Friday, July 27, 2018

Waiting for It

I don't have a long post today because I need to get back to writing. I'm moving back and forth between two first drafts. The nonfiction book about dress and appearance is almost done. The 1939 historical finally feels do-able.

This comes after days, months, years of struggle with both books. Books that simply refused to be written. This breakthrough on both fronts seems to suggest that some books can't be written until we believe they should exist. I started out with two ideas that I thought were good, that I thought would be great books. I wanted -- really, really, really wanted -- to write both books. I did research. I wrote. I edited and revised and tried again. I tried to pin down the elusive themes in each book. I kept telling myself and other people that both were coming along.

And I kept pulling my hair out. Then this summer both came together. That happened when I looked at the world and realized what it was that I needed to say. Once I knew that -- once I stopped playing it safe and making it pretty -- I could see both books as if they already exist. It isn't about outlining. It's about tuning in. I'm finally in flow.

For example, on Wednesday, I was at the ATM. Directly across the street, a blind man was walking into a restaurant on the arm of a younger man. That evening, I had a twist for the 1939 novel that fell into place because I had happened to re-watch a 6-minute documentary the day before. And then I saw the blind man going into the restaurant. I don't know if I will use the scene that I wrote and that now opens the book. But I now have the twist that will get me through the middle of the book.

With the nonfiction book about dress and appearance, I kept telling myself there was no reason I couldn't finish the last three chapters and the conclusions. Both were outlined. I had done the research. Why couldn't I write? And then I was watching the news. And I realized that I couldn't finish the book -- as much as I had struggled -- because I needed that moment when my theme fell into place. If I had finished a year or two ago, I wouldn't have understood what I needed to say with such clarity.

I'm sure I'm not the only writer who has had this experience. Anyone else have a story of struggling even more than usual with a first draft. Then finally having a moment of clarity when it all fell into place?

Back to work.


Donis Casey said...

Best of luck, Frankie! I have a couple of books that have been aborning for decades. Then again, even the books I manage to get written wait until the very last minute to come together.

Frankie Y. Bailey said...

Thanks, Donis. If I can get both of these done by the end of the year, I am going to treat myself to a major celebration.

Anna said...

Frankie, this post is very timely for me. I have been fighting with my urgent nonfiction WIP for years, telling my fiction not-quite-WIP to shut up and remain in second place (meanwhile taking notes for it without letting it know). Recently I've been asking myself whether I can alternate between the two projects, keep both happy, and move ahead with both while still keeping my day job. Is the ideal possible? Maybe it is. Thanks!
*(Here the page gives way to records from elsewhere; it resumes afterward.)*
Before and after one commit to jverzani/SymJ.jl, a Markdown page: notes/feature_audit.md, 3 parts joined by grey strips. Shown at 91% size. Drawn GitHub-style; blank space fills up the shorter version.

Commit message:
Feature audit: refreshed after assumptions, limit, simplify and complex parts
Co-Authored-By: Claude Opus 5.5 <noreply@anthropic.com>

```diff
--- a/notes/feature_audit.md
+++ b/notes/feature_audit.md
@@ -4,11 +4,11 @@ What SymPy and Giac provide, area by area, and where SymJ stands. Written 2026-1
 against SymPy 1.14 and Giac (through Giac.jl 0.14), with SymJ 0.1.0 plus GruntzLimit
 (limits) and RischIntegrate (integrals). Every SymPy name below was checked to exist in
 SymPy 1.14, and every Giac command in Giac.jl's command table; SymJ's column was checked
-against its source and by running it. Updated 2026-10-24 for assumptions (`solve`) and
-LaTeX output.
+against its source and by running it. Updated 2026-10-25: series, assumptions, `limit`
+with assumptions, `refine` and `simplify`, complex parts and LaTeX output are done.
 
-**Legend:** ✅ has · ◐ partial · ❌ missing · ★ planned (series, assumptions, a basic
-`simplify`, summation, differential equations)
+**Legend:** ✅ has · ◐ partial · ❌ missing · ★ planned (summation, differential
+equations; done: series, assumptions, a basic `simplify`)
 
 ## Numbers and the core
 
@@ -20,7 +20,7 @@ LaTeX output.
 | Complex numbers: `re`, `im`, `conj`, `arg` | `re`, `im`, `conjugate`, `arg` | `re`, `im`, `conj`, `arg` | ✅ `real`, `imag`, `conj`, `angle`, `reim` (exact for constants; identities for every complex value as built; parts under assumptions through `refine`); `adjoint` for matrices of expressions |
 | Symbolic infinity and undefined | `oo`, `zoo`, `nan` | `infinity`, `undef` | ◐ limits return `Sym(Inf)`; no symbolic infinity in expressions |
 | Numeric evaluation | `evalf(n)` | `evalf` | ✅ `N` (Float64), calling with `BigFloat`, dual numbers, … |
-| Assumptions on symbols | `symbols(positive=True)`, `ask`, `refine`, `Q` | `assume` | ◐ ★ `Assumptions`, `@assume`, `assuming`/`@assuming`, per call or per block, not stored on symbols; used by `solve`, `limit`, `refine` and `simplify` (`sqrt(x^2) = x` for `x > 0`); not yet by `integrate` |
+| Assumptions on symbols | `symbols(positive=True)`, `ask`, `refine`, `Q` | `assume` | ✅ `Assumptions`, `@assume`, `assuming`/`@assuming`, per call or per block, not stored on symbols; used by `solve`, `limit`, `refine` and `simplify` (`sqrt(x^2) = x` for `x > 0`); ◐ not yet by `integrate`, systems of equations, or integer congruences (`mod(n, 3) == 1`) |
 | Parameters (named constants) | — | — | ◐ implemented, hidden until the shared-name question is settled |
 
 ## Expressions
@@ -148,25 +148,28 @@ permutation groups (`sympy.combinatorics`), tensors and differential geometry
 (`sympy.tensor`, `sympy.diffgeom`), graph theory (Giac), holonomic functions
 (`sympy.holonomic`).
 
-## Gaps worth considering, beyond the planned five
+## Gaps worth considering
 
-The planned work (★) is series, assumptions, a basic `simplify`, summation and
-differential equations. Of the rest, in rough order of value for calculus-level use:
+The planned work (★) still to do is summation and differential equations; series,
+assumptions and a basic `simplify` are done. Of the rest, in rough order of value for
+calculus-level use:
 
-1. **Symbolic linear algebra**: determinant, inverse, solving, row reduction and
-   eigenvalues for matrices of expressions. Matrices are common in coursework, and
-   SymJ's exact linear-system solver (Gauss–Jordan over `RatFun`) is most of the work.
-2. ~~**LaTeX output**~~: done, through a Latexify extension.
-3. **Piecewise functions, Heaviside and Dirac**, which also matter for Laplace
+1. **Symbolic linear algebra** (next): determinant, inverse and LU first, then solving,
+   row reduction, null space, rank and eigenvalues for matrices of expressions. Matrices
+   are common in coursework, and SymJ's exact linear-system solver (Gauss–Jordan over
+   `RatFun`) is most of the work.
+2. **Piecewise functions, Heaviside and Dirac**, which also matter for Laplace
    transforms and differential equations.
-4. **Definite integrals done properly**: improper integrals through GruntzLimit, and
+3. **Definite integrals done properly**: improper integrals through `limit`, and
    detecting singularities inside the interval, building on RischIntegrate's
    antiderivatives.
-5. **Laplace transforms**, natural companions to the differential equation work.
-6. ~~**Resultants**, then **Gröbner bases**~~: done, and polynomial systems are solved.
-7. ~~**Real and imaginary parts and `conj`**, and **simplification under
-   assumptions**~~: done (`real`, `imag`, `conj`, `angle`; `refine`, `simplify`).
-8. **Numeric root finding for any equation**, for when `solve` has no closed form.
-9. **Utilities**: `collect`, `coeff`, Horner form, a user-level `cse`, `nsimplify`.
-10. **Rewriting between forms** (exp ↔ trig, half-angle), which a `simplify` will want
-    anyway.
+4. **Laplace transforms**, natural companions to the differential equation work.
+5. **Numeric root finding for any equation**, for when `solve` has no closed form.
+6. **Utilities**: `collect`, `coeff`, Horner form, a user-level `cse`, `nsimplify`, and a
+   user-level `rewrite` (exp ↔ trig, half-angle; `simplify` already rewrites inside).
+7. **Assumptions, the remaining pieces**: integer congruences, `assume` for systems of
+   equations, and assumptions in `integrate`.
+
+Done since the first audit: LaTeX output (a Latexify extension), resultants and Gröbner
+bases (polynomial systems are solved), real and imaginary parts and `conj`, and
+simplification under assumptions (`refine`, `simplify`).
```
Frankie Y. Bailey said...

Hi Anna,

I finally decided it would have to be possible. I kept thinking about one while working on the other. Sometimes I even got ideas for the novel while doing research for the nonfiction. And I have always done that with the books in my series.

But this time, with the standalone, I kept thinking I needed to focus. But it turns out -- especially now that I have momentum -- that it actually helps to go back and forth. I don't work on either to the point of exhaustion. I can start with the fiction in the morning, write a little, do some plotting and research. Then in the afternoon and evening, I go back to the nonfiction. Sometimes I literally move to another location when I'm ready to switch.

Give it a try, and let me know how it goes. I'm always happy to hear someone else is writing both. It's a challenge.